Meet Guillaume, designer and champion of made in Britain

Continuing our local business series on People of the World, today we’re talking to Guillaume Lyons, founder of Kaigami Ltd, a UK company which produces innovative folding lampshades. Kaigami’s designs are loosely inspired by the Japanese art of origami, but the company also aims to “maintain Britain’s reputation for producing classic designs”.

Guillaume in his workshop

Please tell us a bit about yourself

From a young age I have always been a creative person, I can remember whilst in primary school picking up elastic bands and other bits from the playground and arranging them to form some kind of mechanical toy.


March 14, 2013 Comments disabled

Meet Sevcan, working mum and organic pioneer

This interview is the first in a new series on People of the World where we’ll meet locals from all over the world who run small businesses. Hope you enjoy it! If you know a small, local business you think we should profile then please write to us!

Today we’re meeting Sevcan, who was born in the UK but has lived in Turkey since the age of 13. She’s a mother of two who runs a natural cosmetics company together with her husband, using her cross-cultural savvy to bring new products to the Turkish market.

What is your business?

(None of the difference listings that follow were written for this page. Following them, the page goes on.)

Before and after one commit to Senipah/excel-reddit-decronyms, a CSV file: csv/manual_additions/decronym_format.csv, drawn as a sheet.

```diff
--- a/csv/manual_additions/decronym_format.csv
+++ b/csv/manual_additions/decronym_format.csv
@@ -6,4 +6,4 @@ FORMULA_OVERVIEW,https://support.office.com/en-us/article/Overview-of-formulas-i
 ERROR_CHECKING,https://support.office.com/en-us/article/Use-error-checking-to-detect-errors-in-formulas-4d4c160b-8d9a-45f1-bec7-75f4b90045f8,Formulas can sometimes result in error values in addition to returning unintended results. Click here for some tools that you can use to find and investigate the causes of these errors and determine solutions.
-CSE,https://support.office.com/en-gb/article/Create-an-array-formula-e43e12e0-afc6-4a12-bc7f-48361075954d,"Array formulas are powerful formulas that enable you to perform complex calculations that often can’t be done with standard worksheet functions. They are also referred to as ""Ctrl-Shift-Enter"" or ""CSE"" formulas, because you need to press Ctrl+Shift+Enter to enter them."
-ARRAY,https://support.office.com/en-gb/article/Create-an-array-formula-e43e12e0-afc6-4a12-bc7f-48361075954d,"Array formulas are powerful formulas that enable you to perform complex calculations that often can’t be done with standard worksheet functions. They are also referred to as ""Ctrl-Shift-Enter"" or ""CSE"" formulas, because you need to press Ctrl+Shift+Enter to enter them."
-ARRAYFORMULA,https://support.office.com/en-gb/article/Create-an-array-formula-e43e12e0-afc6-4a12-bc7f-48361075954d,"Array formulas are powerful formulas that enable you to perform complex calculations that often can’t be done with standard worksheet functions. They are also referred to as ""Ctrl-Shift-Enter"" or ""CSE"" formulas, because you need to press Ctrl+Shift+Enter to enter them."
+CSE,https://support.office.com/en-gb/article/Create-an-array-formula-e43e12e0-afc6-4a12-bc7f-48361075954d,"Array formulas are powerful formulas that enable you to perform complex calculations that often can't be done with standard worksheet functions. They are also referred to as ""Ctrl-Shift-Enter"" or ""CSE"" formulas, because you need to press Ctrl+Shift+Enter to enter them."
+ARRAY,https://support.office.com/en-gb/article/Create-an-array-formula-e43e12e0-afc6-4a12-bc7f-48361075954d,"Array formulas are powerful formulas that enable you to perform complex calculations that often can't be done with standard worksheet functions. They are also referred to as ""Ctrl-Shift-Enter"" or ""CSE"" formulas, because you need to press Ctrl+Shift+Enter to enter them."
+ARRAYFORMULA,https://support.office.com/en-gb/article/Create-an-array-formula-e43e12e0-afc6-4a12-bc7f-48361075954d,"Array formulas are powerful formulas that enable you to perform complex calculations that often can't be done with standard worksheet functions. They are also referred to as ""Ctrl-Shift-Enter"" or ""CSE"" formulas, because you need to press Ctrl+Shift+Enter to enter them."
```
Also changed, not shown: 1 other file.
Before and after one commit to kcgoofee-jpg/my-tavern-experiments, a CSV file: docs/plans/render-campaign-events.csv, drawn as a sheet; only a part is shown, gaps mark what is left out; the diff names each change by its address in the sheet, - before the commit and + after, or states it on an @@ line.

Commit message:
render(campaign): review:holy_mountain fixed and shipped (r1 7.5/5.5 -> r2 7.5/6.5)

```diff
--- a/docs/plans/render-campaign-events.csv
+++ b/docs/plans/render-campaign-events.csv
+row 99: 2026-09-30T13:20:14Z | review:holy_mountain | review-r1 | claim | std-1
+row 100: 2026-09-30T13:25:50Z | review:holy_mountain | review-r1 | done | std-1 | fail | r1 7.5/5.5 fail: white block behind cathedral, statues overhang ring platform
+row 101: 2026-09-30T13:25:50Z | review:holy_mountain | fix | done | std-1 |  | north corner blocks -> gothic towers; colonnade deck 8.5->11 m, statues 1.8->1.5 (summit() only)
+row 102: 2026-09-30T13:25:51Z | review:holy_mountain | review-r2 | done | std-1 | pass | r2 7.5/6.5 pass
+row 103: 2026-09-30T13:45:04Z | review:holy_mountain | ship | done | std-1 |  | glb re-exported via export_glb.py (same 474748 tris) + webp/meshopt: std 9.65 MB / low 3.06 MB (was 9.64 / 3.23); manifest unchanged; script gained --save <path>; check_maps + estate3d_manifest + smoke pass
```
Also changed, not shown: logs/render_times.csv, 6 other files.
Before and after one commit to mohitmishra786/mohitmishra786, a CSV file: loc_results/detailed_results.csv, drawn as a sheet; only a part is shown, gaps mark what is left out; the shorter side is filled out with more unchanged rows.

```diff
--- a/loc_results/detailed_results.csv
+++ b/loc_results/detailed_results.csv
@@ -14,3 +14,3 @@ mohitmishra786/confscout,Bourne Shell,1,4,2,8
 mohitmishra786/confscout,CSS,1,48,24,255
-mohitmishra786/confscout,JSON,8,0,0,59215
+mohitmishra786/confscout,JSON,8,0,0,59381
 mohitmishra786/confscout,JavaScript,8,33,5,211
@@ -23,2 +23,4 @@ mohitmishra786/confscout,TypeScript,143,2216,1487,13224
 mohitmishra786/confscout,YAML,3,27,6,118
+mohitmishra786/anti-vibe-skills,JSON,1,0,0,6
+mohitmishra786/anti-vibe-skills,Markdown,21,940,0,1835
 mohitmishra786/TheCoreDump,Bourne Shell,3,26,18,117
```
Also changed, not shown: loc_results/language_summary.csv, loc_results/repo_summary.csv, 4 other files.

Our company’s name is Burmino, our aim is to bring certified, high quality, eco friendly products, to improve the quality of our lives and the world we live in. We are the exclusive distributor for Skin Blossom UK who are a skin care company who make safe, affordable, effective organic skin and hair care, because we believe everyone is entitled to healthy, beautiful skin.

February 28, 2013 1 comment

A carpet shop in an old Ottoman house

Taner Sağıroğlu sits in the office of the wooden, historic Ottoman building which houses his carpet shop. Outside there’s a tranquil, vine-covered courtyard decorated with painted tiles from nearby Iznik, but winter arrived early this year and in mid-October it’s already too cold for sitting outside. The floor of the room has a warped hump rolling across it; one wall is covered in wood panelling, doors concealing handy-looking cupboards in the wall.

Inside the historic wooden building which houses Anadolu Kilim

Taner set up shop here in 1985, after ten years living in Italy, during which time he acquired a fluent Italian with a slight Neapolitan accent.

“This isn’t a big business”, says Taner. “I don’t deal through middlemen or wholesalers. That’s a great advantage because it means I know where each carpet comes from – I buy it off the original owner.”


October 5, 2012 Comments disabled

Turkish customs: almost everything delivered right to your door

In Argentina you can have your soda water delivered to your door; in many parts of Turkey you can get almost anything you need without leaving the house. Provided you live nearby, most shops and restaurants will deliver to your house, even for the smallest purchases. If you make a purchase in a bigger shop (a piece of furniture, for example), almost always the shop will deliver it to your home for no additional cost. In addition to this, a plethora of vendors roam the streets selling (or sometimes collecting) their wares.

Buying melons from a street vendor


June 6, 2012 5 comments

Recycling in Turkey

When PocketCultures contributor Nargiza was in Istanbul airport recently, she snapped this photo of separated bins for recycling waste.


Sights like this are quite new in Turkey. But in comparison to other European countries Turkey recycles many more things in an ‘informal’ manner.

In Turkey, if something can be re-used, chances are it will be: the eskici passes in front of my house at least once per week to collect unwanted furniture, broken electronic goods and anything else that isn’t needed any more; another man patiently combs through rubbish bins to salvage empty plastic bottles; a neighbour takes away all my empty glass jars to fill with home-made pickles and sauces.

The overall volume of rubbish that actually gets sent to landfills is much lower than in many other countries in which I’ve lived.

The eskici passes regularly to collect unwanted goods

Official figures confirm this observation. In 2008 (the latest year for which measurements are available) Turkey produced 428kg municipal waste per inhabitant per year, which is lower than every country in the EU-15.

For comparison, Sweden produced 515kg per capita, UK produced 565kg per capita, and Spain produced 575kg per capita. The ‘winner’ is Denmark, which produced 802kg of waste per person. (Source: European Environment Agency)

Maybe the most interesting answer is one I received from the local council in the town where I live.

According to them, the local government does not need an official recycling programme. Instead private companies compete for permission to collect waste for recycling, because it is so profitable.


Read more

Organic recycling in Indonesia
How to reduce emissions without reducing growth
Tulip: symbol of abundance, indulgence and Istanbul

November 18, 2011 Comments disabled

Sweet-Sour Topoloveni Plum Jam

Recently I participated in an open day at Topoloveni Plum Jam Factory, in an anniversary moment: the company celebrated 10 years from takeover by purchasing the production units from Mrs Bibiana Stanciulov, a very energetic and determined woman,  which offered it the chance to continue Romanian jam manufacturing tradition after an old recipe from 1914.

Mrs-Bibiana-Stanciulov-Topoloveni-Open-Day. (more…)

October 12, 2011 1 comment